“You can’t lie to the young. You must not bullshit the young. It’s an absolute principle. These people were asking me questions, ‘Seriously what should I do with my life? Should I commit to socialism or not?’ I reviewed it. Is there now an international working class movement linked at the point of production, internationalist that could replace capitalism as was once thought possible. No. There isn’t. Is it in long term decline that idea? Yes. Is it coming back? I don’t think so. Is there an ideology at least, without anchorage in a material class movement, that could at least say it was a critique of capitalism that could transcend it? Not known to me, no. And one’s I’ve seen on offer, not very persuasive. At that point it seemed meaningless to go on calling myself a socialist.” -C. Hitchens
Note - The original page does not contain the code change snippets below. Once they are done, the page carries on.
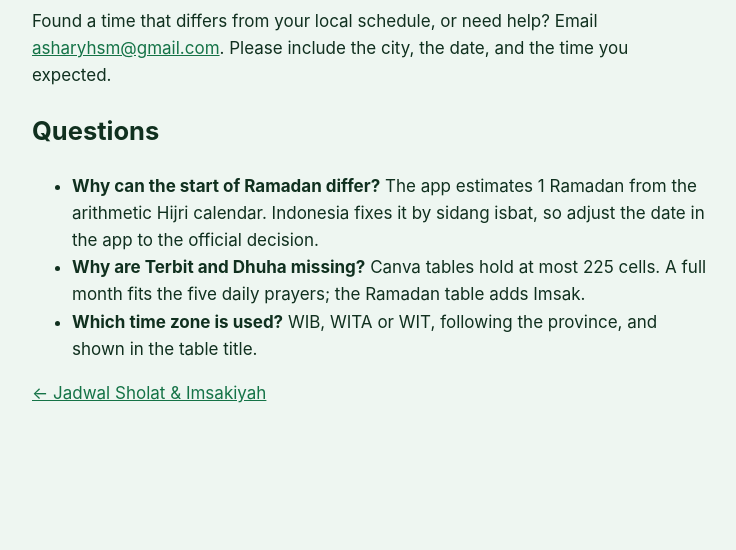
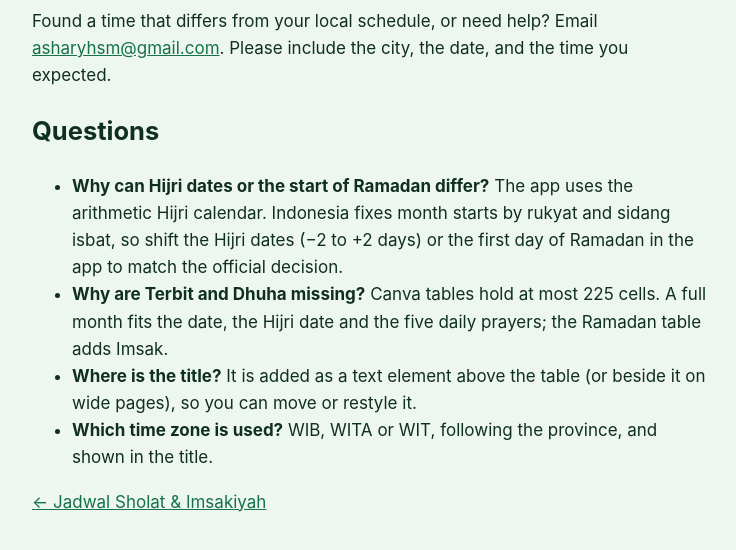
Before and after one commit to hasyaapp/jadwal-sholat, a plain HTML site: page support.html in a window 1280 px wide. Shown: the part 140-690 px from the top of the page, without its empty margins (268-1004 px from the left). Drawn offline with Linux system fonts and the light colour scheme.

Commit message:
Hijri dates: FAQ and new walkthrough

```diff
--- a/support.html
+++ b/support.html
@@ -18,18 +18,23 @@
       <h2>Questions</h2>
       <ul>
         <li>
-          <b>Why can the start of Ramadan differ?</b> The app estimates 1
-          Ramadan from the arithmetic Hijri calendar. Indonesia fixes it by
-          sidang isbat, so adjust the date in the app to the official decision.
+          <b>Why can Hijri dates or the start of Ramadan differ?</b> The app
+          uses the arithmetic Hijri calendar. Indonesia fixes month starts by
+          rukyat and sidang isbat, so shift the Hijri dates (−2 to +2 days) or
+          the first day of Ramadan in the app to match the official decision.
         </li>
         <li>
           <b>Why are Terbit and Dhuha missing?</b> Canva tables hold at most
-          225 cells. A full month fits the five daily prayers; the Ramadan table
-          adds Imsak.
+          225 cells. A full month fits the date, the Hijri date and the five
+          daily prayers; the Ramadan table adds Imsak.
+        </li>
+        <li>
+          <b>Where is the title?</b> It is added as a text element above the
+          table (or beside it on wide pages), so you can move or restyle it.
         </li>
         <li>
           <b>Which time zone is used?</b> WIB, WITA or WIT, following the
-          province, and shown in the table title.
+          province, and shown in the title.
         </li>
       </ul>
 
```
Also changed, not shown: 1 other file.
It’s interesting he stopped being a Socialist, although he doesn’t say much about it, and if something made him decide that doesn’t work. He pussy-footed about it, saying it’s not politically viable to join a Socialist movement now, rather than saying he changed his mind and doesn’t work. (And of course he asserted that Marxism still made valid observations, which is why he used to call himself a Marxist even if he wasn’t a socialist-whatever that means.)
Sadly he’s dead, so his political meandering has come to an end – how interesting that he has continually tracked right after starting to the left in the sixties, becoming allied with the Neoconservatives on several issues like the invasion of Iraq. When I age, I’ll be a conservative too, as my mind calcifies, I become resistant to change and cut off and immune to new information. No matter how liberal you are in your youth, usually the world becomes more progressive and catches up, and if you aren’t competing to stay more liberal than the rest, you will wind up as part of another new conservative hegemony if you die of old age while feeling “future shock”.